It goes without saying that the papaya be grown without the use of pesticides or chemicals, especially if you are going to use the leaves or the skin or the fruit.
The seeds of ripe papaya are very easy to germinate. Just bury them about 1/2 inch under good composted soil in a planter box or directly in the garden. If the weather is warm they will germinate in less than a week. If you live in a cold climate then place the planter box in a warm place (30C) , such as on top of a water heater. When the plants reach about 20cm high they may be harvested and the entire plant used to make a tea, added to sauerkraut, or blended in a banana smoothie.
Chop up three leaves and cook in one litre of water. Simmer until the water is reduced to half, strain and store in the refrigerator.
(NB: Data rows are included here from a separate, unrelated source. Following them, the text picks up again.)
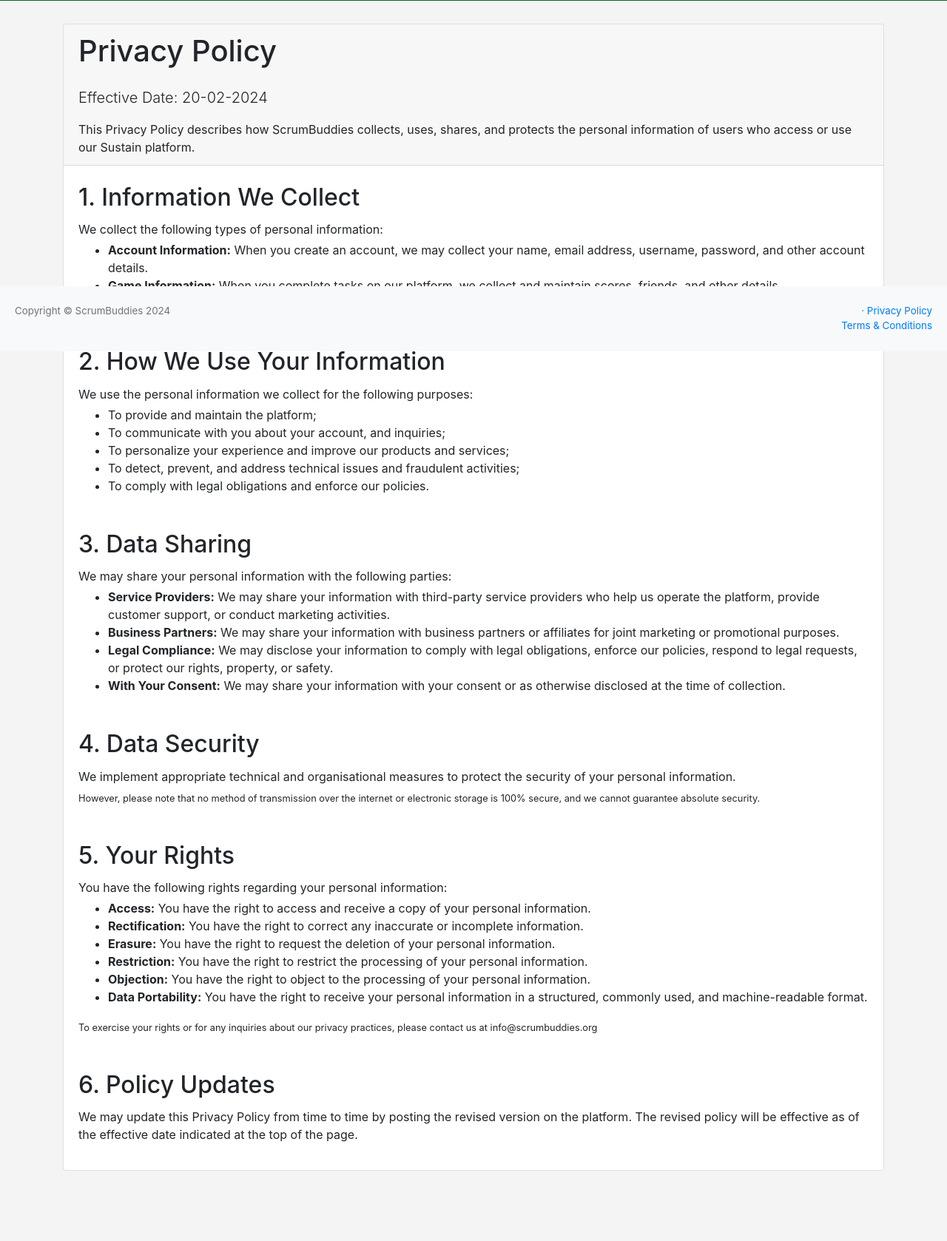
After one commit to CharlieSilver1108/Sustainability-Game, a Django app: page /members/privacy_policy in a window 1280 px wide. The commit adds this page. Shown: the part 325-2003 px from the top of the page at 74% size. Run offline with Django 5.2, Linux system fonts and the light colour scheme.

```diff
--- a/Sustain/templates/Sustain/base.html
+++ b/Sustain/templates/Sustain/base.html
@@ -21,7 +21,7 @@
 
   <body id="mainContent" style="background: #f4f4f4;">
     <br/>
-    <div style="padding: 5px;">
+    <div style="padding: 7px;">
       {% block content %}
 
       {% endblock %}
@@ -34,7 +34,7 @@
   <footer class="py-4 bg-light mt-auto" style="font-size: smaller; padding: 5px; position: fixed; bottom: 0; width: 100%; height: auto; justify-content: space-between;" id="footer">
       <div class="text-muted float-left text-left col-6">Copyright &copy; ScrumBuddies 2024</div>
       <div class="float-right text-right col-6" style="display: flex; flex-direction: column;">
-          <a href="#">&middot; Privacy Policy</a>
+          <a href="{% url 'privacy_policy' %}">&middot; Privacy Policy</a>
           <a href="#">Terms &amp; Conditions</a>
       </div>
   </footer>
--- a/Sustain/templates/Sustain/navbar.html
+++ b/Sustain/templates/Sustain/navbar.html
@@ -24,19 +24,18 @@
 
 
         <li class="nav-item dropdown">
-          <a class="nav-link dropdown-toggle" href="#" id="navbarDropdown" role="button" data-toggle="dropdown" aria-haspopup="true" aria-expanded="false">
-            Settings
-          </a>
+          <a class="nav-link dropdown-toggle" href="#" id="navbarDropdown" role="button" data-toggle="dropdown" aria-haspopup="true" aria-expanded="false">Account</a>
           <div class="dropdown-menu" aria-labelledby="navbarDropdown">
-            <a class="dropdown-item" href="#">Action</a>
-            <a class="dropdown-item" href="#">Another action</a>
 
-            {% if user.is_authenticated and user.is_superuser %}
+            {% if user.is_authenticated %}
+              {% if user.is_superuser %}
                 <a class="dropdown-item" href="{% url 'admin:index' %}">Admin</a>
               {% endif %}
 
+              <a class="dropdown-item" href="#">Update Account</a>
+              <a class="dropdown-item text-muted" href="{% url 'delete_user' %}">Delete Account</a>
+
               <div class="dropdown-divider"></div>
-              {% if user.is_authenticated %}
                   <a class="dropdown-item" href="{% url 'logout_user' %}">Logout</a>
             {% else %}
               <a class="dropdown-item" href="{% url 'login_user' %}">Login</a>
--- /dev/null
+++ b/members/templates/members/privacy_policy.html
@@ -0,0 +1,76 @@
+{% extends 'Sustain/base.html' %}
+
+
+{% block content %}
+    <title>Privacy Policy</title>
+
+    <div class="container">
+        <div class="row justify-content-center">
+            <div class="col-12">
+                <div class="card">
+                    <div class="card-header">
+                        <h1 class="card-title mb-4">Privacy Policy</h1>
+                        <p class="lead">Effective Date: 20-02-2024</p>
+                        <p class="card-text">This Privacy Policy describes how ScrumBuddies collects, uses, shares, and protects the personal information of users who access or use our Sustain platform.</p>
+                    </div>
+
+
+                    <div class="card-body">
+                        <h2 class="card-title mt-1">1. Information We Collect</h2>
+                            <p class="mb-1">We collect the following types of personal information:</p>
+                            <ul>
+                                <li><strong>Account Information:</strong> When you create an account, we may collect your name, email address, username, password, and other account details.</li>
+                                <li><strong>Game Information:</strong> When you complete tasks on our platform, we collect and maintain scores, friends, and other details.</li>
+                                <li><strong>Location Information:</strong> Some aspects of the platform require proof of location</li>
+                            </ul>
+
+
+                        <h2 class="card-title mt-5">2. How We Use Your Information</h2>
+                            <p class="mb-1">We use the personal information we collect for the following purposes:</p>
+                            <ul>
+                                <li>To provide and maintain the platform;</li>
+                                <li>To communicate with you about your account, and inquiries;</li>
+                                <li>To personalize your experience and improve our products and services;</li>
+                                <li>To detect, prevent, and address technical issues and fraudulent activities;</li>
+                                <li>To comply with legal obligations and enforce our policies.</li>
+                            </ul>
+
+
+                        <h2 class="card-title mt-5">3. Data Sharing</h2>
+                            <p class="mb-1">We may share your personal information with the following parties:</p>
+                            <ul>
+                                <li><strong>Service Providers:</strong> We may share your information with third-party service providers who help us operate the platform, provide customer support, or conduct marketing activities.</li>
+                                <li><strong>Business Partners:</strong> We may share your information with business partners or affiliates for joint marketing or promotional purposes.</li>
+                                <li><strong>Legal Compliance:</strong> We may disclose your information to comply with legal obligations, enforce our policies, respond to legal requests, or protect our rights, property, or safety.</li>
+                                <li><strong>With Your Consent:</strong> We may share your information with your consent or as otherwise disclosed at the time of collection.</li>
+                            </ul>
+
+
+                        <h2 class="card-title mt-5">4. Data Security</h2>
+                            <p class="mb-1">We implement appropriate technical and organisational measures to protect the security of your personal information.</p>
+                            <p><small>However, please note that no method of transmission over the internet or electronic storage is 100% secure, and we cannot guarantee absolute security.</small></p>
+
+
+                        <h2 class="card-title mt-5">5. Your Rights</h2>
+                            <p class="mb-1">You have the following rights regarding your personal information:</p>
+                            <ul>
+                                <li><strong>Access:</strong> You have the right to access and receive a copy of your personal information.</li>
+                                <li><strong>Rectification:</strong> You have the right to correct any inaccurate or incomplete information.</li>
+                                <li><strong>Erasure:</strong> You have the right to request the deletion of your personal information.</li>
+                                <li><strong>Restriction:</strong> You have the right to restrict the processing of your personal information.</li>
+                                <li><strong>Objection:</strong> You have the right to object to the processing of your personal information.</li>
+                                <li><strong>Data Portability:</strong> You have the right to receive your personal information in a structured, commonly used, and machine-readable format.</li>
+                            </ul>
+                            <p><small>To exercise your rights or for any inquiries about our privacy practices, please contact us at info@scrumbuddies.org</small></p>
+
+
+                        <h2 class="card-title mt-5">6. Policy Updates</h2>
+                            <p>We may update this Privacy Policy from time to time by posting the revised version on the platform. The revised policy will be effective as of the effective date indicated at the top of the page.</p>
+                    </div>
+                </div>
+            </div>
+        </div>
+    </div>
+
+
+{% endblock %}
--- a/members/templates/members/register.html
+++ b/members/templates/members/register.html
@@ -86,9 +86,9 @@
 
                                         </div>
                                     </div>
-                                    <div class="card-footer text-center py-2">
+                                    <div class="card-footer py-2">
                                         <div class="d-flex align-items-center justify-content-between mt-2 mb-0">
-                                            <a></a>
+                                            <a class="text-muted"><small>Note: These details will be stored, see our privacy policy for details</small></a>
                                             <button type="submit" id="submitButton" class="btn" style="background-color:#0B6623; color: white;" value="Submit">Register</button>
                                         </div>
                                     </div>
--- a/members/urls.py
+++ b/members/urls.py
@@ -6,5 +6,7 @@
     path('login_user', views.login_user, name="login_user"),
     path('logout_user', views.logout_user, name="logout_user"),
     path('register_user', views.register_user, name="register_user"),
+    path('delete_user', views.delete_user, name='delete_user'),
     path('profile_user', views.profile_user, name="profile_user"),
+    path('privacy_policy', views.privacy_policy, name="privacy_policy"),
 ]
--- a/members/views.py
+++ b/members/views.py
@@ -45,6 +45,19 @@
         form = RegisterUserForm()
     return render(request, 'members/register.html', {'form':form,})
 
+def delete_user(request):
+    if request.method == 'POST':
+        request.user.delete() # Delete the user account
+        logout(request)  # Log out the user after deleting the account
+        messages.success(request, ("You Have Been Logged Out"))
+        return redirect('login_user') # Redirect to the login page
+    else:
+        return render(request, 'members/delete.html')
+
 
 def profile_user(request):
     return render(request, 'members/profile.html', {})
+
+
+def privacy_policy(request):
+    return render(request, 'members/privacy_policy.html', {})
```
Also changed, not shown: members/templates/members/delete.html (added, +33 -0 lines), db.sqlite3. Lines whose indentation alone changed are shown as unchanged.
Fifty ml, three times a day is considered to be a therapeutic dose. For preventative measures it is used in much the same way that the Japanese drink green tea.
Papaya tea goes off within about 3 days so if you do not have a fresh supply then you may consider preserving the leaves and fruit either by drying or lacto-fermentation.
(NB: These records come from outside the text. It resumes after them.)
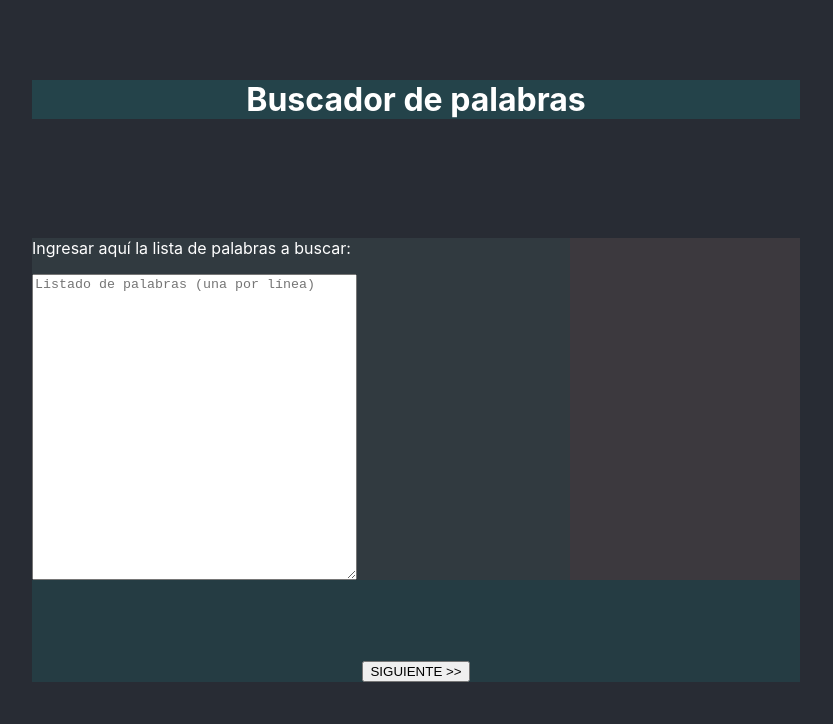
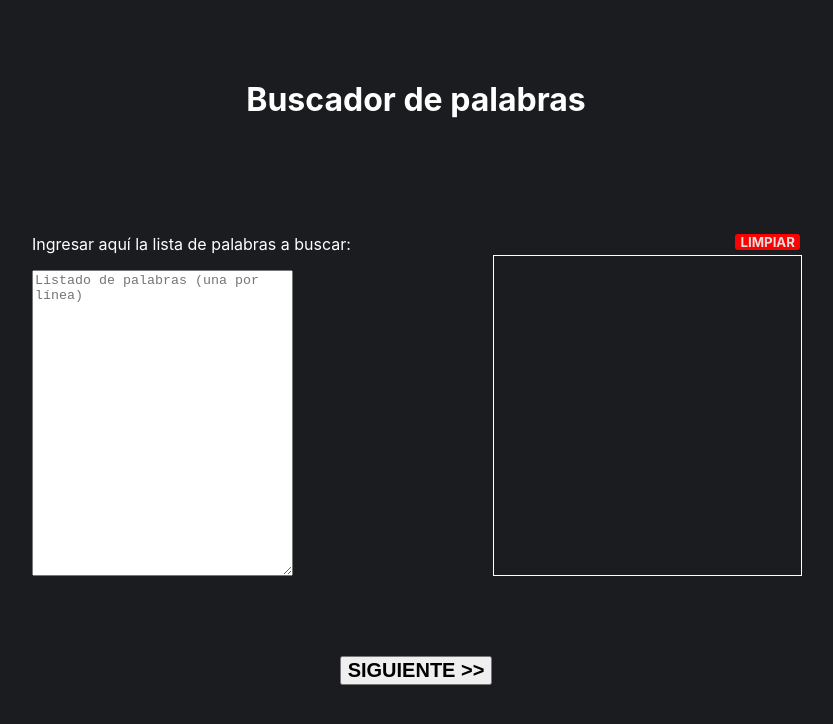
Before and after one commit to isdavid92/Buscador_Palabras, a React (Create React App) app: page / in a window 1280 px wide. Shown: the top 724 px of the page, without its empty margins (224-1057 px from the left). Built offline with nearby package versions, Linux system fonts and the light colour scheme.

Commit message:
terminando lista

```diff
--- a/src/App.css
+++ b/src/App.css
@@ -2,13 +2,12 @@
   height: 100vh;
   width: 100vw;
   text-align: center;
-  background-color: #282c34;
+  background-color: #1a1c20;
   display: flex;
   flex-direction: column;
 }
 
 .titulo {
-  background-color: rgba(0, 255, 255, 0.11);
   display: flex;
   width: 60%;
   margin: 10vh auto 0 auto;
--- a/src/Components/Lista_Palabras/ListaPalabras.jsx
+++ b/src/Components/Lista_Palabras/ListaPalabras.jsx
@@ -1,31 +1,52 @@
-import { useEffect, useState } from "react";
+import { useEffect, useRef, useState } from "react";
 import style from "./ListaPalabras.module.css";
 import { useNavigate } from "react-router-dom";
-import { addPalabra } from "../../redux/actions";
+import { addPalabra, resetPalabra } from "../../redux/actions";
 import { useDispatch, useSelector } from "react-redux";
 
 const ListaPalabras = () => {
-    const [palabras, setPalabras] = useState('');
-    const lista = useSelector(state => state.palabras);
+    const listaGlobal = useSelector(state => state.palabras);
+    const [listaLocal, setListaLocal] = useState([]);
+    const [texto, setTexto] = useState('');
+    const [borrar, setBorrar] = useState(true);
+    const [noDispatch, setNoDispatch] = useState(!borrar);
     const navigate = useNavigate();
     const dispatch = useDispatch();
 
-    const separadorPalabras = (texto) => {
-        let palabras = texto.split(/\s+/).filter(str => str.length > 1);
-        let palabrasMayusculas = palabras.map(palabra => palabra.toUpperCase());
-        console.log(palabrasMayusculas);
-        return palabrasMayusculas
+        const separadorPalabras = (texto) => {
+            let palabras = texto.split(/\s+/).filter(str => str.length > 1);
+            let palabrasMayus = palabras.map(palabra => palabra.toUpperCase());
+            return palabrasMayus
+        };
+
+    const listaDerecha = () => {
+        if (listaLocal.length>0) {
+            return listaLocal.map((element, index) => (
+                <div key={index} className={style.palabra}>{element + " <"}</div>
+            ));
+        }
     };
 
     useEffect(() => {
-        const regex = /[\s\t\r\n]/;
-        if (regex.test(palabras)) {
-            const arrPalabras = separadorPalabras(palabras);
-            arrPalabras.forEach(element => {
-                dispatch(addPalabra(element));
-            });
-        };
-    }, [palabras]);
+        if (texto) {
+            let arr = separadorPalabras(texto);
+            setListaLocal(arr);
+        }
+    }, [texto]);
+
+    useEffect(() => {
+        if (listaLocal.length>0) {
+            dispatch(addPalabra(listaLocal));
+            console.log(listaGlobal);
+        }
+    }, [listaGlobal, listaLocal]);
+
+    useEffect(() => {
+        if (listaLocal.length>0) {
+            setTexto("");
+            dispatch(resetPalabra());
+        }
+    }, [borrar]);
 
     return (
         <div className={style.ListaPalabras}>
@@ -40,21 +61,33 @@ const ListaPalabras = () => {
                     <textarea
                         className={style.textareaLista}
                         placeholder="Listado de palabras (una por línea)"
-                        value={palabras}
-                        onChange={e => setPalabras(e.target.value)}
+                        value={texto}
+                        onChange={e => setTexto(e.target.value)}
                         rows={20}
-                        cols={38}
+                        cols={30}
                     />
                 </div>
-                <div className={style.palabras}>
-                    {lista.map((palabra, index) => (
-                        <div key={index} className={style.palabra}>{palabra}</div>
-                    ))}
+                <div className={style.contPalabras}>
+                    <div className={style.contClean}>
+                        <h5 className={style.clean} onClick={() => setBorrar(!borrar)}>LIMPIAR</h5>
+                    </div>
+                    <div className={style.palabras} >
+                        {listaDerecha()}
+                    </div>
                 </div>
 
             </div>
             <div className={style.divBoton}>
-                <button className={style.boton} onClick={() => navigate("/matriz")}>
+                <button
+                    className={style.boton}
+                    onClick={() => {
+                        if (listaLocal.length == 0) {
+                            alert("Ingrese al menos una palabra y ENTER")
+                        } else {
+                            navigate("/matriz")
+                        }
+                    }}
+                >
                     {"SIGUIENTE >>"}
                 </button>
             </div>
--- a/src/Components/Lista_Palabras/ListaPalabras.module.css
+++ b/src/Components/Lista_Palabras/ListaPalabras.module.css
@@ -1,6 +1,5 @@
 .ListaPalabras {
     margin: auto;
-    background-color: rgba(0, 255, 255, 0.075);
     width: 60%;
     display: flex;
     flex-direction: column;
@@ -14,8 +13,7 @@
     display: flex;
     width: 100%;
     flex-direction: column;
-    width: 70%;
-    background-color: rgba(165, 42, 42, 0.089);
+    width: 60%;
 }
 
 .labelLista {
@@ -28,10 +26,45 @@
     margin-left: 0;
 }
 
+.contPalabras {
+    display: flex;
+    flex-direction: column;
+    width: 40%;
+    height: 100%;
+}
+
+.contClean {
+    width: 100%;
+    display: flex;
+    margin-bottom: 5px;
+}
+
+.clean {
+    background-color: red;
+    color: rgb(228, 223, 223);
+    margin: 0 0 0 auto;
+    border-radius: 3px;
+    padding: 0 5px 0 5px;
+    cursor: pointer;
+
+    &&:hover {
+        background-color: rgb(184, 2, 2);
+        color: white;
+    }
+}
+
 .palabras {
-    width: 30%;
+    width: 100%;
     height: 100%;
-    background-color: rgba(165, 42, 42, 0.171);
+    display: flex;
+    flex-direction: column;
+    border: solid 1px white;
+}
+
+.palabra {
+    color: yellow;
+    margin: 0 0 0 auto;
+    font-size: 12px;
 }
 
 .divBoton {
@@ -40,4 +73,11 @@
 
 .boton {
     cursor: pointer;
+    font-weight: 700;
+    font-size: 20px;
+
+    &:hover {
+        background-color: black;
+        color: white;
+    }
 }
--- a/src/Components/Matriz/Matriz.jsx
+++ b/src/Components/Matriz/Matriz.jsx
@@ -1,11 +1,18 @@
-import { useState } from "react";
+import { useEffect, useState } from "react";
 import style from "./Matriz.module.css";
+import { useSelector } from "react-redux";
 
 const Matriz = () => {
     const [grid, setGrid] = useState('');
+    const palabras = useSelector(state => state.palabras);
+
+    useEffect(() => {
+       console.log(palabras);
+    },[])
 
     return (
         <div className={style.Matriz}>
+            <div className={style.inputMatriz}>
                 <label
                     className={style.labelLista}
                     htmlFor="listaPalabras"
@@ -16,9 +23,13 @@ const Matriz = () => {
                     placeholder="Matriz (separada por comas)"
                     value={grid}
                     onChange={e => setGrid(e.target.value)}
-                rows={10}
+                    rows={5}
                     cols={30}
                 />
+            </div>
+            <div className={style.matriz}>
+
+            </div>
         </div>
     )
 };
--- a/src/Components/Matriz/Matriz.module.css
+++ b/src/Components/Matriz/Matriz.module.css
@@ -2,10 +2,16 @@
     margin: auto;
     background-color: rgba(0, 255, 255, 0.075);
     width: 60%;
+    display: flex;
+    flex-direction: column;
+}
+
+.inputMatriz {
     display: flex;
 }
 
 .labelLista {
     margin: 0 auto auto 0;
     color: white;
+    text-align: start;
 }
--- a/src/redux/actions.js
+++ b/src/redux/actions.js
@@ -1,15 +1,21 @@
-import { ADD_PALABRA, ADD_MATRIZ } from "./actions_types";
+import { ADD_PALABRA, ADD_MATRIZ, RESET_PALABRA } from "./actions_types";
 
-export const addPalabra = (palabra) => {
+export const addPalabra = (arr) => {
     return {
         type: ADD_PALABRA,
-        payload: palabra
+        payload: arr
     }
-}
+};
+
+export const resetPalabra = () => {
+    return {
+        type: RESET_PALABRA
+    }
+};
 
 export const addMatriz = (matriz) => {
     return {
         type: ADD_MATRIZ,
         payload: matriz
     }
-}
+};
--- a/src/redux/actions_types.js
+++ b/src/redux/actions_types.js
@@ -1,2 +1,3 @@
 export const ADD_PALABRA = 'ADD_PALABRA';
+export const RESET_PALABRA = 'RESET_PALABRA';
 export const ADD_MATRIZ = 'ADD_MATRIZ';
--- a/src/redux/reducer.js
+++ b/src/redux/reducer.js
@@ -1,4 +1,4 @@
-import { ADD_PALABRA, ADD_MATRIZ } from "./actions_types";
+import { ADD_PALABRA, ADD_MATRIZ, RESET_PALABRA } from "./actions_types";
 
 const inicialState = {
     palabras: [],
@@ -10,7 +10,13 @@ const reducer = (state = inicialState, { type, payload }) => {
         case ADD_PALABRA:
             return {
                 ...state,
-                palabras: [...state.palabras, payload]
+                palabras: payload
+            }
+
+        case RESET_PALABRA:
+            return {
+                ...state,
+                palabras: []
             }
 
         case ADD_MATRIZ:
```
Lines whose indentation alone changed are shown as unchanged.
The seeds may be dried in a dehydrator then ground in a mortar and pestle, and used like pepper.
The flesh of the mature green papaya makes a pleasantly bitter sauerkraut. For therapeutic purposes the skin may be left on but it will make it very bitter. The skin is reputed to have the same beneficial effects as the leaves.
Papaya tea may be used in place of black tea to make a Kombucha tea. The papaya tea extract may also be preserved by mixing one part papaya tea with three parts of Kombucha tea. You may also preserve the peel of the mature green papaya in Kombucha tea that has gone to vinegar.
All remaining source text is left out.